British PM under fire over ‘pleb’ spat
British PM under fire over ‘pleb’ spat
Mitchell was forced to step down as the government’s chief whip in October after officers claimed he swore at them and called them “plebs” when they stopped him from cycling out of the main gates of Downing Street a month earlier.
The politician — who as chief whip was responsible for enforcing discipline in Cameron’s Conservative Party — has admitted swearing but has always denied he used the word “plebs.”
The issue has exploded again this month with the police now investigating what they call “extremely serious” allegations that a serving police officer fabricated evidence in the case.
Security camera footage aired on television this week, which appeared to show little sign of a dispute and few potential witnesses, in contrast to the leaked police log of the incident.
Using the same phrase, several newspapers quoted unnamed friends of Mitchell saying Cameron had known about the footage but left Mitchell “swinging in the wind” by not allowing him to see it before he resigned.
“It was a disgraceful decision to let it lie and let Andrew swing in the wind,” one was quoted as saying by The Independent newspaper.
Another in The Guardian was quoted as saying: “The prime minister clearly decided not to raise concerns with Bernard Hogan-Howe,” Britain’s top police chief, calling such a decision “astonishing.”
“Back in September, Downing Street had three quarters of the facts that are now in the public domain.
“It is inexplicable that no questions were asked of the police.”
Hogan-Howe is to face a grilling by lawmakers over Scotland Yard’s handling of the incident.
The head of London’s Metropolitan Police will face questions in the New Year from the Home Affairs Select Committee scrutiny panel, The Times newspaper said.
The cross-party body has written to Hogan-Howe asking for an explanation over Scotland Yard’s handling of the case.
“There are serious questions that need answering,” said committee chairman Keith Vaz.
A police officer was arrested last weekend on suspicion of misconduct in a public office.
Another man was arrested on Wednesday on suspicion of “intentionally encouraging or assisting the commission of an indictable offense on or around 14 December.”
Indian court finds spiritual guru guilty of raping devotee
NEW DELHI: An Indian court on Wednesday found a high-profile spiritual guru Asaram Bapu guilty of raping a teenage female devotee in 2013 and he faces a maximum of life in prison.
The verdict against 77-year-old Bapu was read out inside a prison in the city of Jodhpur in Rajasthan state because of fears that his followers may resort to violence.
The case is the latest in a series of high-profile rape cases in India that have fueled public protests and raised questions about how police handle the cases and treat the victims.
In August last year, another popular and flamboyant Indian spiritual guru, Dr. Saint Gurmeet Singh Ram Rahim Insan, was sentenced to 20 years in prison on charges of raping two female followers.
Judge Madhusudhan Sharma will announce the prison term for Bapu later after hearing arguments from the prosecution and Bapu’s attorneys.
Bapu has denied the rape and can appeal his conviction in a higher court.
The girl in her complaint to the police in 2013 accused Bapu of raping her when she visited his retreat in Jodhpur with her mother.

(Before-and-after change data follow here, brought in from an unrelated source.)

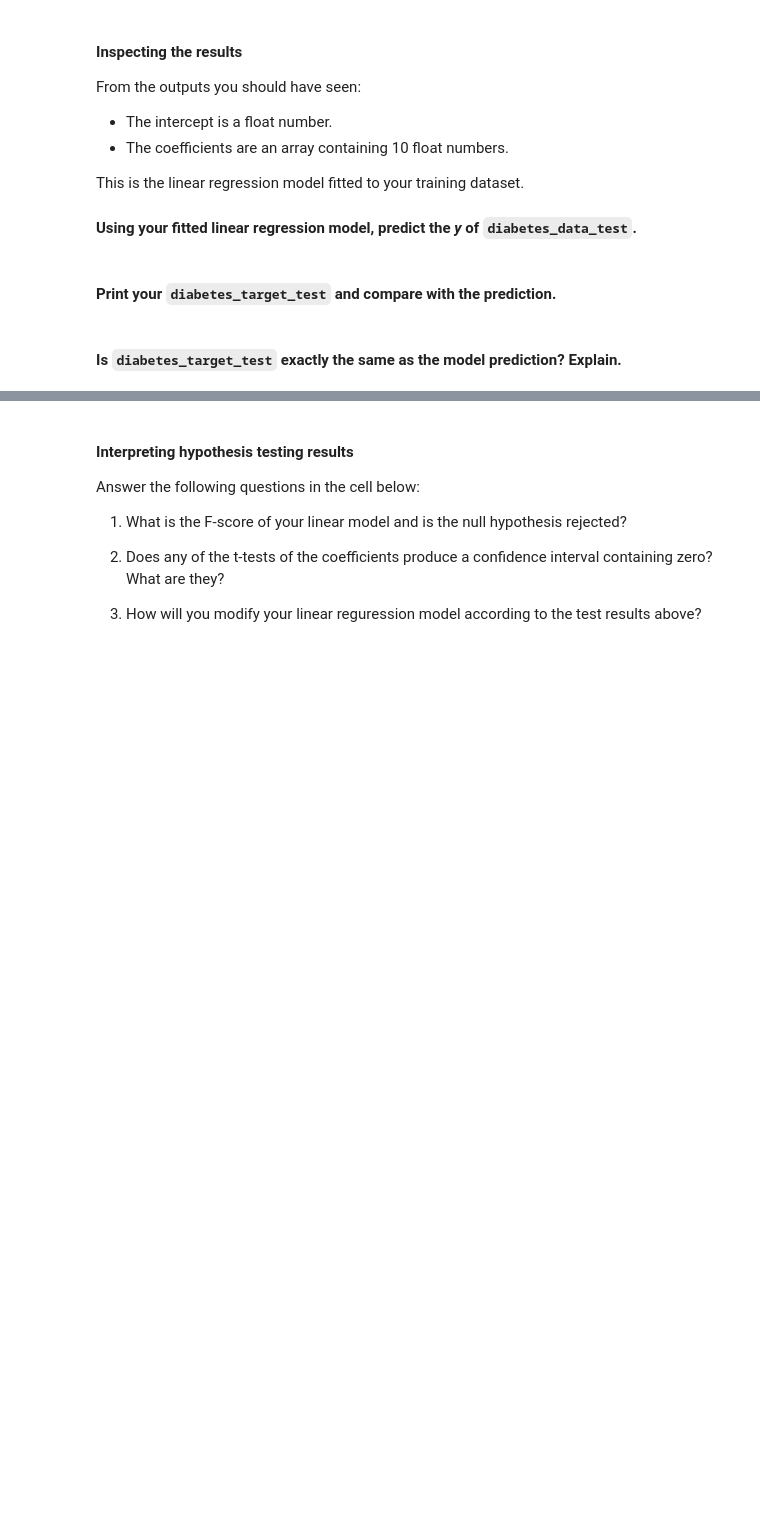
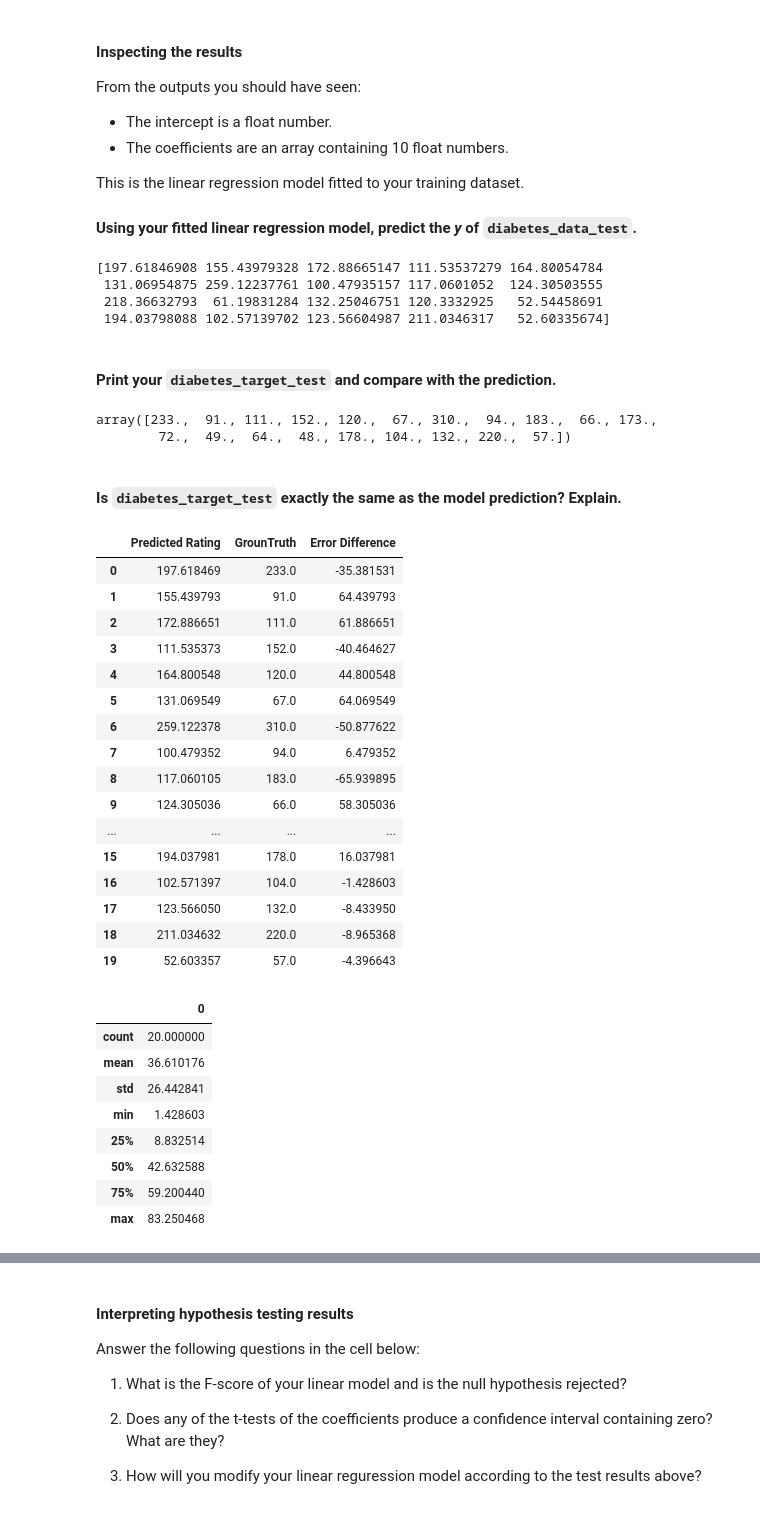
Before and after one commit to LauraRepullo/datamad0119, a Jupyter notebook: module-3/lab-supervised-learning-sklearn/your-code/main.ipynb, the cells around one changed output, grey strips where cells are left out. Saved outputs shown, nothing was run; the diff lists cells and outputs as text; code cells hidden in the pictures; blank space fills up the shorter version.

```diff
--- a/module-3/lab-supervised-learning-sklearn/your-code/main.ipynb
+++ b/module-3/lab-supervised-learning-sklearn/your-code/main.ipynb
@@ -115,6 +121,7 @@ Also take a look at the `sklearn.linear_model.LinearRegression` [documentation](
 #### Create a new instance of the linear regression model and assign the new instance to the variable `diabetes_model`.
 # %%
 # Your code here:
+diabetes_model = linear_model.LinearRegression()
 # %% [markdown]
 #### Next, let's split the training and test data.
 
@@ -124,2 +129,9 @@ Define `diabetes_data_train`, `diabetes_target_train`, `diabetes_data_test`, and
+# %%
+# Your code here:
+diabetes_data_train = diabetesDataset.data[0:422]
+diabetes_data_test = diabetesDataset.data[422:442]
+
+diabetes_target_train = diabetesDataset.target[0:422]
+diabetes_target_test = diabetesDataset.target[422:442]
 # %% [markdown]
 Fit the training data and target to `diabetes_model`. Print the *intercept* and *coefficients* of the model.
@@ -127,0 +138,5 @@ Fit the training data and target to `diabetes_model`. Print the *intercept* and
+# %%
+# Your code here:
+diabetes_model.fit(diabetes_data_train, diabetes_target_train)
+print(diabetes_model.intercept_)
+print(diabetes_model.coef_)
@@ -137,10 +157,21 @@ This is the linear regression model fitted to your training dataset.
 
 #### Using your fitted linear regression model, predict the *y* of `diabetes_data_test`.
 # %%
-# Your code here:
+# Your code here
+vp = diabetes_model.predict(diabetes_data_test)
+print(vp)
+# %% [output]
+[197.61846908 155.43979328 172.88665147 111.53537279 164.80054784
+ 131.06954875 259.12237761 100.47935157 117.0601052  124.30503555
+ 218.36632793  61.19831284 132.25046751 120.3332925   52.54458691
+ 194.03798088 102.57139702 123.56604987 211.0346317   52.60335674]
 # %% [markdown]
 #### Print your `diabetes_target_test` and compare with the prediction.
 # %%
 # Your code here:
+diabetes_target_test
+# %% [output]
+array([233.,  91., 111., 152., 120.,  67., 310.,  94., 183.,  66., 173.,
+        72.,  49.,  64.,  48., 178., 104., 132., 220.,  57.])
 # %% [markdown]
 #### Is `diabetes_target_test` exactly the same as the model prediction? Explain.
@@ -149,3 +178,46 @@ This is the linear regression model fitted to your training dataset.
+# %%
+# Your explanation here:
+diff = vp - diabetes_target_test
+
+df1 = pd.DataFrame(np.array([vp,diabetes_target_test,vp - diabetes_target_test]).T)
+
+df1.columns = ['Predicted Rating',"GroundTruth","Error Difference"]
+
+df2 = pd.DataFrame(np.abs(vp - diabetes_target_test)) # en números absolutos
+
+
+display(df1, df2.describe())
+
+#df2 = pd.DataFrame(np.abs(rgs.predict(X_test) - y_test)) # en números absolutos
+
+#display(df1, df2.describe())
+# %% [output]
+|  | Predicted Rating | GrounTruth | Error Difference |
+| 0 | 197.618469 | 233.0 | -35.381531 |
+| 1 | 155.439793 | 91.0 | 64.439793 |
+| 2 | 172.886651 | 111.0 | 61.886651 |
+| 3 | 111.535373 | 152.0 | -40.464627 |
+| 4 | 164.800548 | 120.0 | 44.800548 |
+| 5 | 131.069549 | 67.0 | 64.069549 |
+| 6 | 259.122378 | 310.0 | -50.877622 |
+| 7 | 100.479352 | 94.0 | 6.479352 |
+| 8 | 117.060105 | 183.0 | -65.939895 |
+| 9 | 124.305036 | 66.0 | 58.305036 |
+| ... | ... | ... | ... |
+| 15 | 194.037981 | 178.0 | 16.037981 |
+| 16 | 102.571397 | 104.0 | -1.428603 |
+| 17 | 123.566050 | 132.0 | -8.433950 |
+| 18 | 211.034632 | 220.0 | -8.965368 |
+| 19 | 52.603357 | 57.0 | -4.396643 |
+|  | 0 |
+| count | 20.000000 |
+| mean | 36.610176 |
+| std | 26.442841 |
+| min | 1.428603 |
+| 25% | 8.832514 |
+| 50% | 42.632588 |
+| 75% | 59.200440 |
+| max | 83.250468 |
 # %% [markdown]
 # Bonus Challenge 1 - Hypothesis Testing with `statsmodels`
 
```
Also changed, not shown: parts of 19 cells of this notebook.
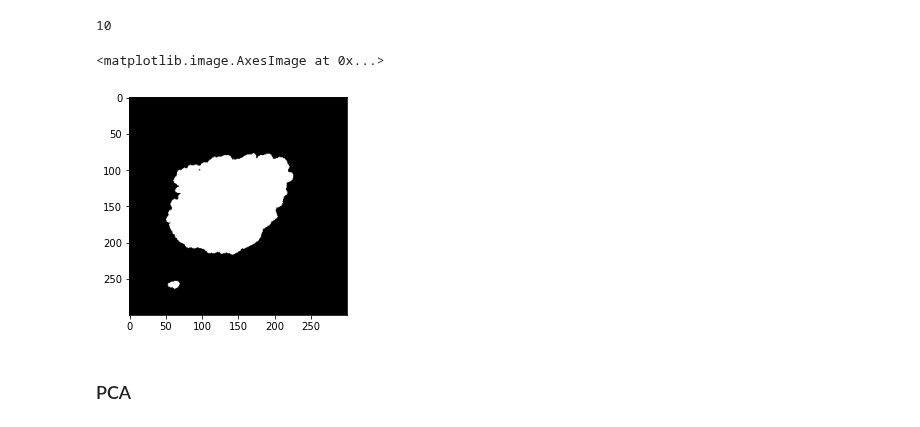
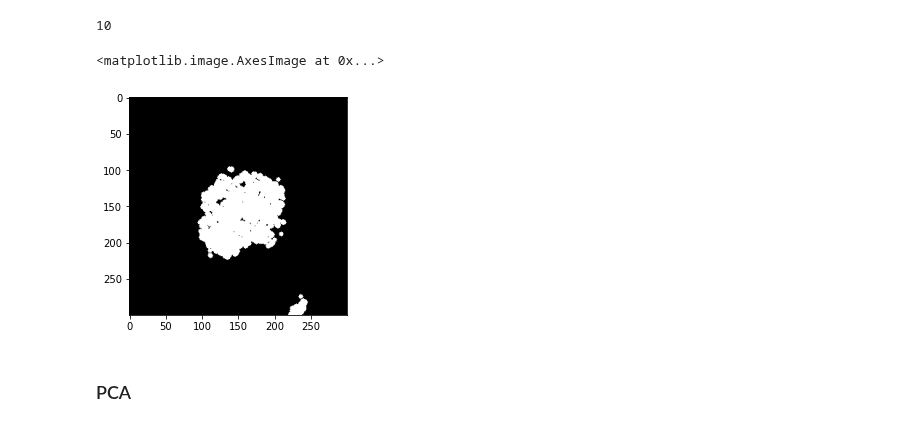
Before and after one commit to julielhagen/First-Year-Project, a Jupyter notebook: Segmentation.ipynb, the cells around one changed output. Cells and saved outputs as stored; diff of their text form; code cells hidden in the pictures.

```diff
--- a/Segmentation.ipynb
+++ b/Segmentation.ipynb
@@ -111,22 +127,21 @@ len(images)
 # %% [output]
 10
 # %%
-path = 'PAT_72_110_647.png'
-im = prep_im(path, "imgs_part_1/", output_shape = (300,300))
+im = images_mel[10]
 
 val0 = filters.threshold_otsu(im[:,:,0]*256)
 val1 = filters.threshold_otsu(im[:,:,1]*256)
 val2 = filters.threshold_otsu(im[:,:,2]*256)
 
 im_mask =  (im[:,:,1]*256<val1) & (im[:,:,2]*256<val2)
 
 struct_el = morphology.disk(3)
 im_mask = morphology.binary_opening(im_mask, struct_el)
 
 plt.imshow(im_mask, cmap='gray')
 # %% [output]
 <matplotlib.image.AxesImage at 0x...>
-[figure, old version]
+[figure, new version]
 # %% [markdown]
 ### PCA
 # %%
```
Also changed, not shown: parts of 21 cells of this notebook.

The girl’s family said they had been followers of Bapu for more than a decade.
Bapu has been in prison since his arrest in the case in 2013.
On Wednesday, security was tight around the prison complex and in states where the self-styled guru has a considerable following.
Religious sects also wield considerable political clout in India with several politicians as followers. Asaram is also on trial along with his son Narayan Sai in a separate rape case where two sisters have accused the two men of sexual assault.